Lincoln’s Thanksgiving

Though we most often associate Thanksgiving with the Pilgrims, it didn’t become a national celebration until 1863, when, in the middle of a war, President Abraham Lincoln called for a national day of Thanksgiving to be held on the last Thursday of November.

That year had been a bloody one: Chancellorsville, Gettysburg, Chickamauga—the three bloodiest battles of the war—were fought in that year, with combined casualties of 115,000.

And yet in the midst of war, Lincoln could thank God.

The year that is drawing towards its close, has been filled with the blessings of fruitful fields and healthful skies. To these bounties, which are so constantly enjoyed that we are prone to forget the source from which they come, others have been added, which are of so extraordinary a nature, that they cannot fail to penetrate and soften even the heart which is habitually insensible to the ever watchful providence of Almighty God.

He noted that despite being “in the midst of a civil war of unequalled magnitude and severity,” no foreign nation took advantage of our weakness. In the cities outside of the war zone, “order has been maintained, the laws have been respected and obeyed, and harmony has prevailed.”

Despite having to divert energy and resources for the war effort, this had “not arrested the plough, the shuttle, or the ship.” The nation continued to expand, mines yielded their treasures, harvests were plentiful, population increased.
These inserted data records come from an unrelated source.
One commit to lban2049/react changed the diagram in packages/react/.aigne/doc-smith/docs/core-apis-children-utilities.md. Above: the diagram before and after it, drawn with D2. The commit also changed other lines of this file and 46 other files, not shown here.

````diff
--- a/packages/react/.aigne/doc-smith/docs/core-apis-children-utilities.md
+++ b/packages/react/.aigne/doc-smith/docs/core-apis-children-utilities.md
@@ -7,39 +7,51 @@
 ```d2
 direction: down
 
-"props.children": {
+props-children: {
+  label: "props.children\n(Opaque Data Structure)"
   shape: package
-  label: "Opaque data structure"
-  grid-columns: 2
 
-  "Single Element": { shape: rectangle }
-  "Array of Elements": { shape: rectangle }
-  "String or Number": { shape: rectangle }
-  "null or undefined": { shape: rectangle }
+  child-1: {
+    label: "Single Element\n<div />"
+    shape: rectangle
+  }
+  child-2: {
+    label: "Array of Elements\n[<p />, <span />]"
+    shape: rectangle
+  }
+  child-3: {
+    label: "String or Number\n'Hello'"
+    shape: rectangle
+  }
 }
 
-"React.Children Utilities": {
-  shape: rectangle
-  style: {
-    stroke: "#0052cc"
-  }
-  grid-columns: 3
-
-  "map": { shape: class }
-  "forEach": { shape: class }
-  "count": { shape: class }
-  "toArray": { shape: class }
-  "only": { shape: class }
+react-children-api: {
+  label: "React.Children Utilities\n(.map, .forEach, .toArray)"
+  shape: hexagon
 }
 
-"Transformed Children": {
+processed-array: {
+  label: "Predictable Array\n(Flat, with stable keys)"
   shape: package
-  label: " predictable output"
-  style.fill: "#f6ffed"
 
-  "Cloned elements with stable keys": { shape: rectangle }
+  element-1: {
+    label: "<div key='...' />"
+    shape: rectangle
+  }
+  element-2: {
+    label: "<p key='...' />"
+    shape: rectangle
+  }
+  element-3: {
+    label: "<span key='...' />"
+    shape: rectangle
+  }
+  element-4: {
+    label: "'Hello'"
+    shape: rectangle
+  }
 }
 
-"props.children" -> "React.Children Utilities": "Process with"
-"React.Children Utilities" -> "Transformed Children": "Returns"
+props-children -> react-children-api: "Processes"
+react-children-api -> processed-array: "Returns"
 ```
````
No human counsel hath devised nor hath any mortal hand worked out these great things. They are the gracious gifts of the Most High God, who, while dealing with us in anger for our sins, hath nevertheless remembered mercy.
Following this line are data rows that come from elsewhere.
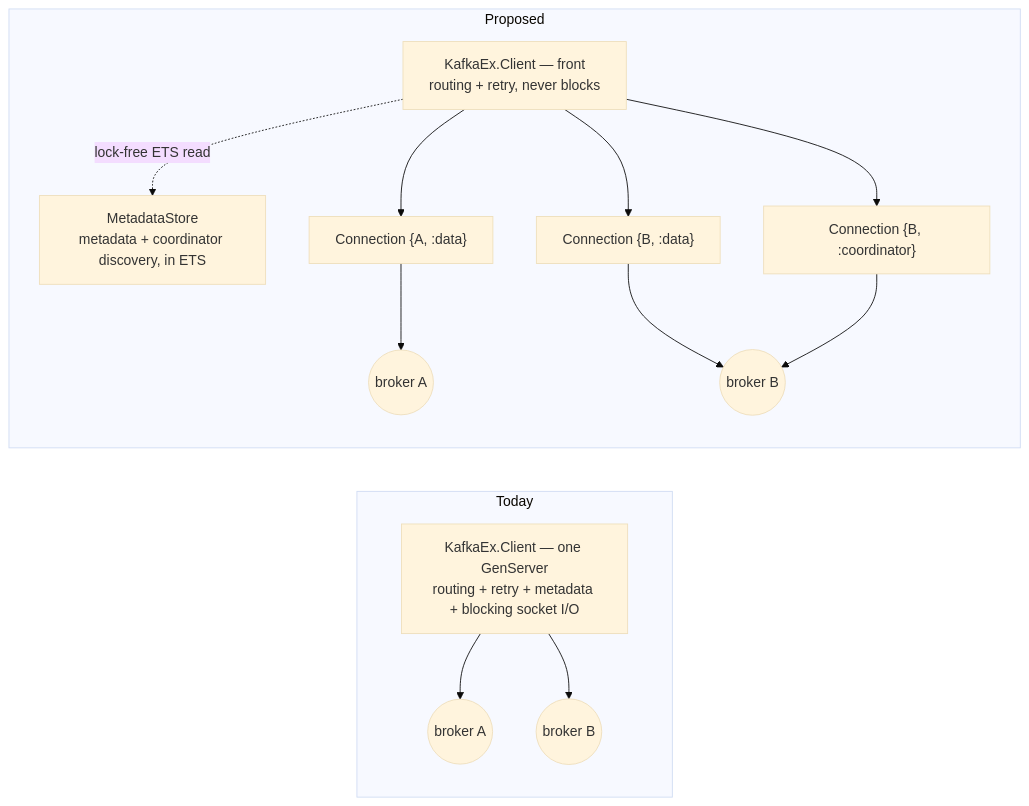
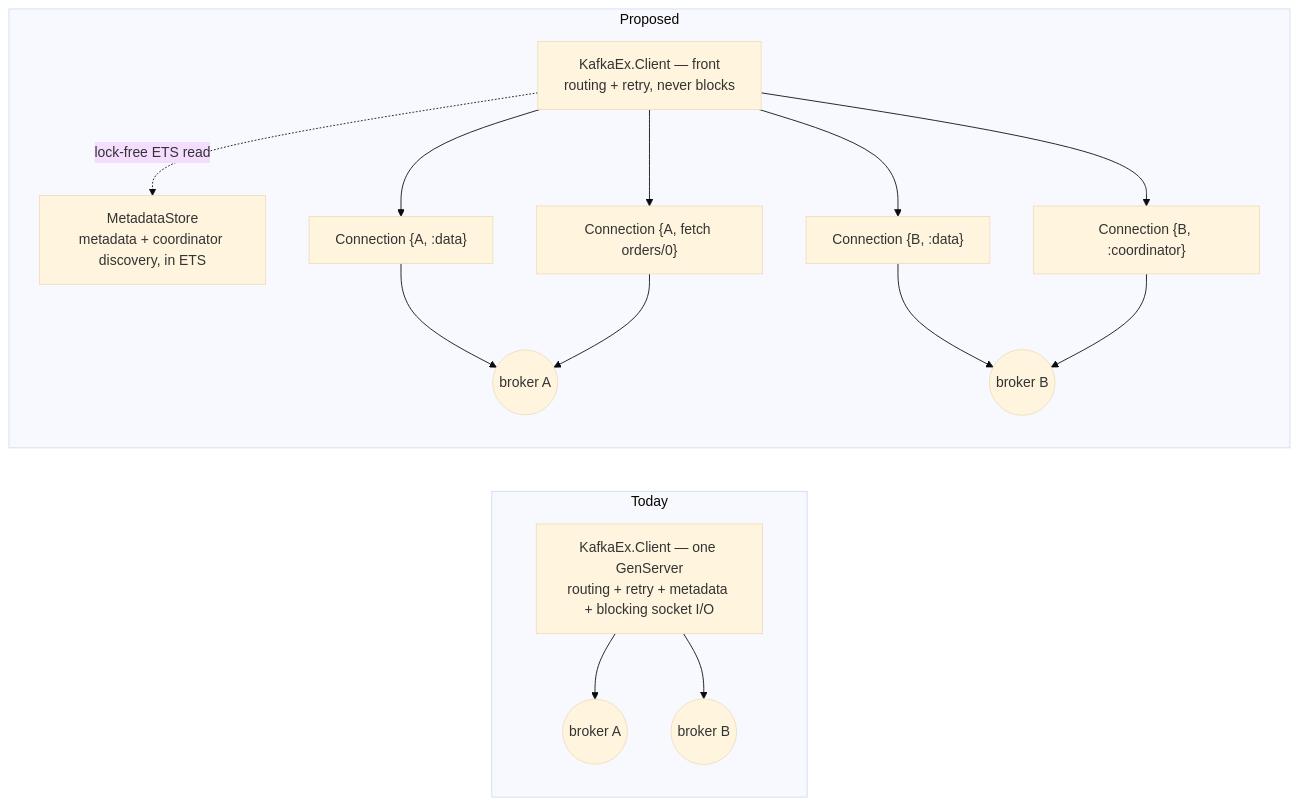
Before and after one commit to kafkaex/kafka_ex: the first of 10 diagrams in docs/rfcs/0001-client-process-architecture.md, drawn with Mermaid (base theme). The commit also changed other lines of this file, not shown here.

First line of the commit message:
docs(rfc-0001): fetch over a connection per consumed partition, brod-style

````diff
--- a/docs/rfcs/0001-client-process-architecture.md
+++ b/docs/rfcs/0001-client-process-architecture.md
@@ -71,19 +75,21 @@
 ```mermaid
 flowchart LR
     subgraph today["Today"]
         C1["KafkaEx.Client — one GenServer<br/>routing + retry + metadata + blocking socket I/O"]
         C1 --> A1(("broker A"))
         C1 --> B1(("broker B"))
     end
     subgraph after["Proposed"]
         F["KafkaEx.Client — front<br/>routing + retry, never blocks"]
         S["MetadataStore<br/>metadata + coordinator discovery, in ETS"]
         CA["Connection {A, :data}"]
+        CF["Connection {A, fetch orders/0}"]
         CB["Connection {B, :data}"]
         CC["Connection {B, :coordinator}"]
         F -. "lock-free ETS read" .-> S
         F --> CA --> A2(("broker A"))
+        F --> CF --> A2
         F --> CB --> B2(("broker B"))
         F --> CC --> B2
     end
 ```
````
Because of this, he continued,

It has seemed to me fit and proper that they should be solemnly, reverently and gratefully acknowledged as with one heart and voice by the whole American People. I do therefore invite my fellow citizens in every part of the United States, and also those who are at sea and those who are sojourning in foreign lands, to set apart and observe the last Thursday of November next, as a day of Thanksgiving and Praise to our beneficent Father who dwelleth in the Heavens. And I recommend to them that while offering up the ascriptions justly due to Him for such singular deliverances and blessings, they do also, with humble penitence for our national perverseness and disobedience, commend to his tender care all those who have become widows, orphans, mourners or sufferers in the lamentable civil strife in which we are unavoidably engaged, and fervently implore the interposition of the Almighty Hand to heal the wounds of the nation and to restore it as soon as may be consistent with the Divine purposes to the full enjoyment of peace, harmony, tranquility and Union.

Lincoln saw that even in the best of times we get caught up in life and forget to thank God. In time of suffering, we think so much of our loss that we sometimes seek to blame God instead of thanking him. But it is especially at such times that we need to come together in humility. Especially at such times, we need to remember that we are in his hands.

Notice there is no blame in Lincoln’s decree. He didn’t blame the South. He didn’t accuse the South of rebellion. He spoke of the war as a judgment of God for our sins, for “our national perverseness and disobedience.” It wasn’t something to celebrate. It wasn’t something to revel in. But that judgment was tempered with mercy, and God still proved himself to be good.